United Cerebral Palsy released its 4th annual report on The Case for Inclusion yesterday. The report ranks all 50 States and the District of Columbia on how well they are providing community-based supports to Americans with intellectual and developmental disabilities being served by Medicaid.
Oregon ranks 20th. Our state-specific details are here.
State by state ranking:
4. New Hampshire
11. New Mexico
14. New York
17. South Carolina
19. Rhode Island
21. New Jersey
23. West Virginia
26. South Dakota
36. North Carolina
40. North Dakota
48. District of Columbia
From the UCP website on the 2009 report:
Positively, there are 1,536 fewer Americans living in large state institutions (more than 16 beds). This is a bigger drop than seen last year. However, there remain 169 large institutions (4 fewer) housing 36,175 Americans;
Negatively, only nine states (down from 11) report more than 2,000 residents living in large public or private institutions – California, Florida, Illinois, New Jersey, New York, North Carolina, Ohio, Pennsylvania & Texas;
Sustaining the 2008 level, 19 states, but up from 16 in 2007, have more than 80 percent of those served living in home-like settings;
Positively, seven states – Alaska, Arizona, Michigan, New Hampshire, Oregon, Rhode Island, and Vermont- direct more than 95 percent of all related funds to those living in the community rather than in large institutions. Colorado directs a very close 94.6% of funds;
Positively, five states – Idaho, Louisiana, North Carolina, Ohio and Texas – as well as the District of Columbia experienced at least a five percent increase in people served in the community (HCBS waiver).
Negatively, Wisconsin reduced number of people served in the community (HCBS waiver) by more than five percent;

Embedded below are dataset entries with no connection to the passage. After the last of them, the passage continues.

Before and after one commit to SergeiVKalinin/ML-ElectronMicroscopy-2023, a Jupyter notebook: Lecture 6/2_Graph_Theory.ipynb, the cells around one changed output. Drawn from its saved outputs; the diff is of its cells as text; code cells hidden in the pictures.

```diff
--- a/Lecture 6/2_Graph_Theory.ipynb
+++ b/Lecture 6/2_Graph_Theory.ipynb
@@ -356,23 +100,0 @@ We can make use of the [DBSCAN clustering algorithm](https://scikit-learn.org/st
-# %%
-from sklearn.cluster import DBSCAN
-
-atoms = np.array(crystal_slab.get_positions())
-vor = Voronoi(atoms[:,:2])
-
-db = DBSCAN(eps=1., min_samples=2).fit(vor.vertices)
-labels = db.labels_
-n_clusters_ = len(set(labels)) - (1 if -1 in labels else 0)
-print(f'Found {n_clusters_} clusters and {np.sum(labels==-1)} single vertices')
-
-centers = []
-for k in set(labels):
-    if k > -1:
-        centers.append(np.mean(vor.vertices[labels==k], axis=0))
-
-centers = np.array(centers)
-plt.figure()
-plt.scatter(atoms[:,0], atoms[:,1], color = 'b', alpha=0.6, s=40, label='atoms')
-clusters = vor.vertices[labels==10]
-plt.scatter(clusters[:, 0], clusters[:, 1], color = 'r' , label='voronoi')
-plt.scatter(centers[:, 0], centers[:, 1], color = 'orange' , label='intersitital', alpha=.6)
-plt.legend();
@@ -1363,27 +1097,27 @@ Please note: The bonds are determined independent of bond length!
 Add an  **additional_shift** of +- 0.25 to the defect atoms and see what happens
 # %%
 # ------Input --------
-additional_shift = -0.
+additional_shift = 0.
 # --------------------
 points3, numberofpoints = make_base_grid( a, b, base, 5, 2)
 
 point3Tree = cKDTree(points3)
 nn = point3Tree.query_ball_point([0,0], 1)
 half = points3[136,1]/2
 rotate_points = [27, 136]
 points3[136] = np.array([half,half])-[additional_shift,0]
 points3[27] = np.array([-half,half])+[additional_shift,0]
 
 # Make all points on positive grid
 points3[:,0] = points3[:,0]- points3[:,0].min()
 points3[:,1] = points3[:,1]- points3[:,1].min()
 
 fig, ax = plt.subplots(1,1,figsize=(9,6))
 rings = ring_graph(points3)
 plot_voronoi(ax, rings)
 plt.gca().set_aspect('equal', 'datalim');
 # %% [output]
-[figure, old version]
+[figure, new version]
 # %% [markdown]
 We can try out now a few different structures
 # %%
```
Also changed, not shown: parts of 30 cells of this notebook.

Nationally, 29 states direct more than 80 percent of all related funding to those living in the community;
Positively, 39 states, up from 33, report having a Medicaid Buy-In program supporting individuals as they go to work and increase their earnings; and
In terms of rankings, in total, 15 states had a sizable change in rankings over last two years. Pennsylvania (to #16 from #29 in 2007, dropping one place from 2008) and Missouri (to #29 from #41, dropping one place from 2008) improved the most with Wyoming (to #28 from #17) and Maine (to #35 from #24) dropping the most in the rankings.
From the DRO website: Disability Rights Oregon (DRO) is a nonprofit that advocates for the rights of people with disabilities. Each year DRO decides how to allocate its resources based in part on information collected through this Community Needs Survey. We recognize that the list of important issues facing individuals with disabilities is very long; however, due to limited resources DRO cannot give equal attention to every issue. This survey is a tool for you to tell us what you think are the most pressing issues facing individuals with disabilities in Oregon.
This spring, the Department of Human Services announced its intention to increase (in most cases) the amount of money Customers of Support Services can receive. Starting October 1st, 2008, the majority of Brokerage Customers statewide will see a 10% increase in the amount of money they have available to them. This amount will be prorated, depending on when you plan begins. (For example, if your plan year is December through November, you will receive an increase starting in the month of October and it will prorated until your plan ends in November).
In addition, providers of support services will also have an opportunity to reconsider their current rates. The State of Oregon Department of Human Services has published a new set of rate ranges; the top level of these rates has been increased by 10% as well.
We’re in the midst of implementing the 10% change. Whether you are a customer or a provider, check out our website for updates on the process.
The IRS reports that more than 5 million retirees, people with disabilities and disabled veterans who are eligible to receive a tax rebate under the $152 billion economic stimulus package have failed to take the steps necessary to get their checks.
Social Security recipients (including beneficiaries receiving Social Security Disability Income) and disabled veterans who earned at least $3,000 in qualified benefits, earned income, or both, may be eligible to receive an economic stimulus payment of up to $300 per person or $600 per couple.
But there is a catch. In order to receive an economic stimulus payment, eligible beneficiaries or veterans must file a 2007 income tax return, even if they are not required to file because their income is below the filing threshold.Since many low-income people with disabilities, along with retirees, have not filed a tax return in many years, they may not be aware that they are eligible to receive a stimulus payment. Most people in this situation will be able to file a Form 1040A, with only a few lines filled, in order to meet the filing requirement. This can be done up until October 15, 2008.
People with disabilities have more good news regarding the stimulus payments. Although SSI payments do not count towards the $3,000 annual income requirement for receipt of a stimulus payment, many SSI beneficiaries also receive SSDI benefits which do count. The Social Security Administration (SSA) has issued instructions explaining that the stimulus payments do not count as income in determining SSI eligibility and will not count as a resource for two months following the month in which they are received. (See earlier Special Needs Answers article.)
For more information on the stimulus payments and what income tax forms to file, go to www.irs.gov or call 1-800-829-1040.
For a recent article in USA Today detailing the IRS’s efforts to reach out to seniors and veterans with disabilities, click here.
For state fact sheets on unclaimed stimulus payments, click here.